[Opening EXERCISE MATERIAL section]

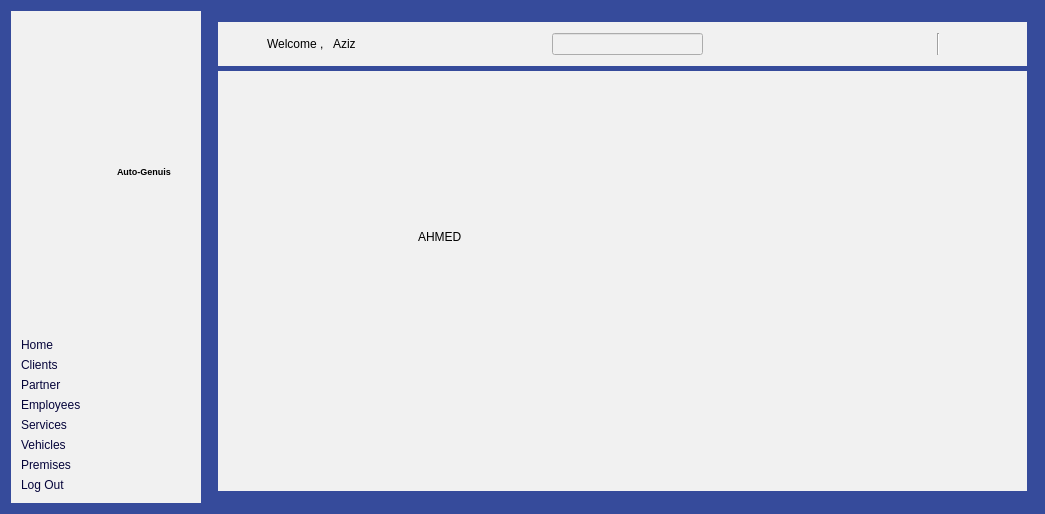
Above: mainwindow.ui from inesboubakri/AutoGenius before the change. Below: the same form after it.
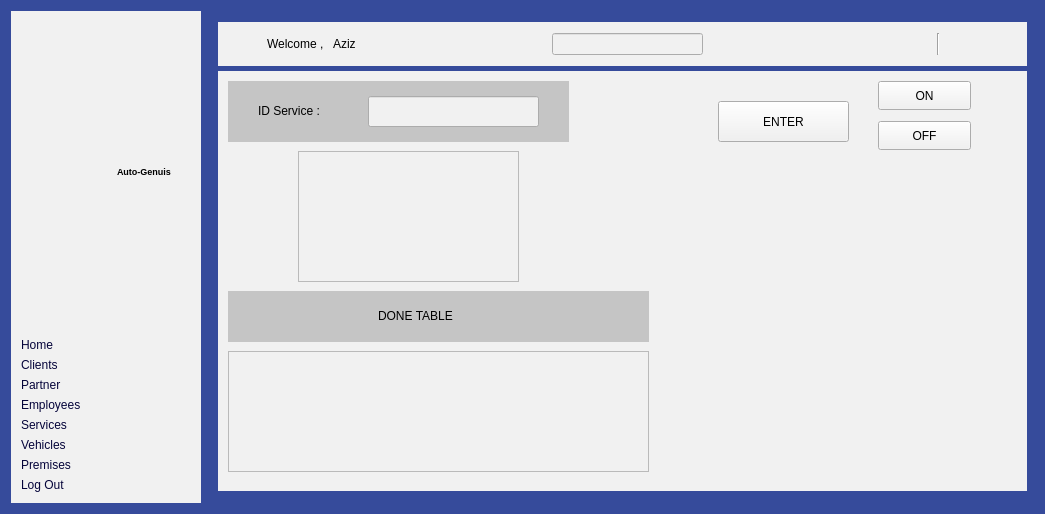
That is the form after the change. The open tabs and pages were chosen to show the change. Icons and pictures are not drawn.

```diff
--- a/mainwindow.ui
+++ b/mainwindow.ui
@@ -1389,17 +1389,149 @@
            </widget>
           </widget>
           <widget class="QWidget" name="permise">
+           <widget class="QLabel" name="label_34">
+            <property name="geometry">
+             <rect>
+              <x>10</x>
+              <y>10</y>
+              <width>341</width>
+              <height>61</height>
+             </rect>
+            </property>
+            <property name="styleSheet">
+             <string notr="true">
+background-color: rgb(197, 197, 197);</string>
+            </property>
+            <property name="text">
+             <string/>
+            </property>
+           </widget>
            <widget class="QLabel" name="label_6">
             <property name="geometry">
              <rect>
-              <x>200</x>
-              <y>100</y>
-              <width>281</width>
+              <x>40</x>
+              <y>30</y>
+              <width>91</width>
+              <height>20</height>
+             </rect>
+            </property>
+            <property name="styleSheet">
+             <string notr="true">background-color: rgb(197, 197, 197);</string>
+            </property>
+            <property name="text">
+             <string>ID Service :</string>
+            </property>
+           </widget>
+           <widget class="QTableView" name="tableView_3">
+            <property name="geometry">
+             <rect>
+              <x>80</x>
+              <y>80</y>
+              <width>221</width>
               <height>131</height>
              </rect>
             </property>
+           </widget>
+           <widget class="QWidget" name="progressWidget" native="true">
+            <property name="geometry">
+             <rect>
+              <x>470</x>
+              <y>100</y>
+              <width>301</width>
+              <height>281</height>
+             </rect>
+            </property>
+           </widget>
+           <widget class="QTableView" name="tableView_6">
+            <property name="geometry">
+             <rect>
+              <x>10</x>
+              <y>280</y>
+              <width>421</width>
+              <height>121</height>
+             </rect>
+            </property>
+           </widget>
+           <widget class="QLabel" name="label_35">
+            <property name="geometry">
+             <rect>
+              <x>10</x>
+              <y>220</y>
+              <width>421</width>
+              <height>51</height>
+             </rect>
+            </property>
+            <property name="styleSheet">
+             <string notr="true">
+background-color: rgb(197, 197, 197);</string>
+            </property>
             <property name="text">
-             <string>AHMED</string>
+             <string/>
+            </property>
+           </widget>
+           <widget class="QLabel" name="label_36">
+            <property name="geometry">
+             <rect>
+              <x>160</x>
+              <y>229</y>
+              <width>91</width>
+              <height>31</height>
+             </rect>
+            </property>
+            <property name="styleSheet">
+             <string notr="true">background-color: rgb(197, 197, 197);</string>
+            </property>
+            <property name="text">
+             <string>DONE TABLE</string>
+            </property>
+           </widget>
+           <widget class="QPushButton" name="submitButton">
+            <property name="geometry">
+             <rect>
+              <x>500</x>
+              <y>30</y>
+              <width>131</width>
+              <height>41</height>
+             </rect>
+            </property>
+            <property name="text">
+             <string>ENTER</string>
+            </property>
+           </widget>
+           <widget class="QPushButton" name="onButton">
+            <property name="geometry">
+             <rect>
+              <x>660</x>
+              <y>10</y>
+              <width>93</width>
+              <height>29</height>
+             </rect>
+            </property>
+            <property name="text">
+             <string>ON</string>
+            </property>
+           </widget>
+           <widget class="QPushButton" name="offButton">
+            <property name="geometry">
+             <rect>
+              <x>660</x>
+              <y>50</y>
+              <width>93</width>
+              <height>29</height>
+             </rect>
+            </property>
+            <property name="text">
+             <string>OFF</string>
+            </property>
+           </widget>
+           <widget class="QLineEdit" name="lineEdit_ss">
+            <property name="geometry">
+             <rect>
+              <x>150</x>
+              <y>25</y>
+              <width>171</width>
+              <height>31</height>
+             </rect>
             </property>
            </widget>
           </widget>
```
Left out of the diff: 34 changed lines with no effect on the pictures.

[Closing EXERCISE MATERIAL section]

- [REQUIRED WORK] Reproduce every line of the listing above in which the string "class" appears.

- [RESULT OF THIS EXERCISE]
           <widget class="QWidget" name="permise">
+           <widget class="QLabel" name="label_34">
            <widget class="QLabel" name="label_6">
+           <widget class="QTableView" name="tableView_3">
+           <widget class="QWidget" name="progressWidget" native="true">
+           <widget class="QTableView" name="tableView_6">
+           <widget class="QLabel" name="label_35">
+           <widget class="QLabel" name="label_36">
+           <widget class="QPushButton" name="submitButton">
+           <widget class="QPushButton" name="onButton">
+           <widget class="QPushButton" name="offButton">
+           <widget class="QLineEdit" name="lineEdit_ss">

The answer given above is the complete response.